Saturday, January 14, 2012

No Slip Dish Towel Tutorial

I've been eyeing some great tutorials on Pinterest about "stay put" or "no slip" dish towels.  The idea is that the towel is attached to the oven door, and they don't fall off...or get pulled off by little hands.  I often find my dish towel in places like the couch, or the girls' bathroom, or under Hannah's bed.  Not handy when I have wet hands! 

This isn't a new idea, but this is a fresher, more modern take on the craft bazaar, crochet top towels.  Here are some really great ideas I've pinned:

The Stay-put Kitchen Towel from Pin. Sew. Press.; The No-Slip Dish Towel from Martha Stewart;
and Stay Put Dish Towel from Sassy Sanctuary.

One of my New Year's goals is to work toward a paperless kitchen.  So I went out and got some new dish towels.  I already have dozens of towels, but most of them pre-date Jonathan, so I decided that it was time for a little update.  I adore flour sack towels (and have two whole sets of hand-embroidered ones that have seen better days), so when I saw a set of brightly colored flour sack towels today at Target, I was so excited.  I love that they are very thin, which makes them dry fast after use.  Or at least they did when we lived somewhere without humidity.  Now, nothing drys fast...

But as soon as I got home and logged into Pinterest, I discovered that none of the tutorials I had been looking at would work for my big, square flour sack towels.  They were meant for smaller, rectangular towels.  So I took some ideas from all of the above sources, and did a mash up.  (Guess who loves Glee?)

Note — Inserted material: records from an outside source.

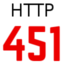
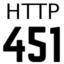
updated readme for changes in 1.0.5

diff --git a/popup.js b/popup.js
@@ -1,4 +1,7 @@
-window.onload = function() {	
+window.onload = function() {
+chrome.browserAction.setIcon({
+path : "icons/icon_128.png"});
+	
 chrome.tabs.query({currentWindow: true, active: true}, function(tabs){
 	var Url = tabs[0].url
 	var xhttp = new XMLHttpRequest();
@@ -8,16 +11,19 @@ chrome.tabs.query({currentWindow: true, active: true}, function(tabs){
 				"Url: " + Url;
 			document.getElementById("statuscode").innerHTML =
 				"http status code: " + this.status;
-	      document.getElementById("statustext").innerHTML =
-			  "http status text: " + this.statusText;
 			if (this.status == 451){
 				//if error 451, display status
 				document.getElementById("detect").innerHTML =
-					"Censorship detected : Error 451";}
+					"Censorship detected : Error 451"
+				chrome.browserAction.setIcon({
+					path : "icons/451/icon_128.png"
+				});
+				;}//endif this.status
 			else {
 				document.getElementById("detect").innerHTML =
-					"No censorship detected :" + Url + " responded with " + this.status;	
+					"No censorship detected :" + Url + " responded with " + this.status;
 			}
+			
 		}//end of readystate
 	};//end of onready
 	xhttp.open("GET", Url, true);

diff --git a/popup.html b/popup.html
@@ -13,7 +13,6 @@
 	<body>
 		<p id="Url"></p>
 		<p id="statuscode"></p>
-		<p id="statustext" ></p>
 		<p id="detect" ></p>
 	</body>
 </html>

diff --git a/README.md b/README.md
@@ -25,6 +25,10 @@ Official Page: https://www.ietf.org/registration/MeetingWiki/wiki/99hackathon
 https://github.com/adadgio/safari-reader-js
 
 ## Changelog
+### 1.0.5
+* Added different icons for status codes
+* Black for no 451 and Red for 451
+
 ### 1.0.4
 * Removed click button to check
 * Extension now grabs current page and checks for 451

Ready for a sewing tutorial?  Here goes...

I started with my towel.  I folded it in half, and lightly pressed the center seam as a pinning guide.

Then I pulled this wonderful stuff out of my stash.  I googled it, and unfortunately, I don't think they make it anymore.  (Please tell me if they do!).  This is mesh elastic, and it was originally purchased by my grandmother, probably in the late 70s or early 80s.  My mom sent it to me last spring.  (Can you see that she paid $.55 for it?)

There are three thin cords of elastic, woven together with a clear, stretchy cord.  You sew through it a couple of times while stretching the elastic, and it makes a sort of smocked look.  I used up a whole bunch of this when I was mass-producing Christmas pageant costumes in December. 

Since you probably don't have 30 year old notions sitting around, you could reproduce this with a thin piece of regular elastic, although it would be more bulky than the mesh elastic.

You can just pull the elastic tight while you are sewing, creating a ruffle.  However, I wanted to make sure that both sides of the towel were gathered equally, so I cut two matching lengths of elastic and pinned them before sewing.

I stitched the elastic 1 1/2 inches from the center on both sides. 

Then I added a 1/4 strip of Velcro just below the elastic on each side.

And here you go!  It was a super easy project, which took about 20 minutes.  The Velcro holds the towel in place just enough to deter removing it from its place, but is easy enough to detach that it can be used for drying dishes as well as hands.

And for the rest of the no-paper? I'll keep you updated when (and if) we put that roll of paper towels away for good.

No comments:

Post a Comment

Related Posts Plugin for WordPress, Blogger...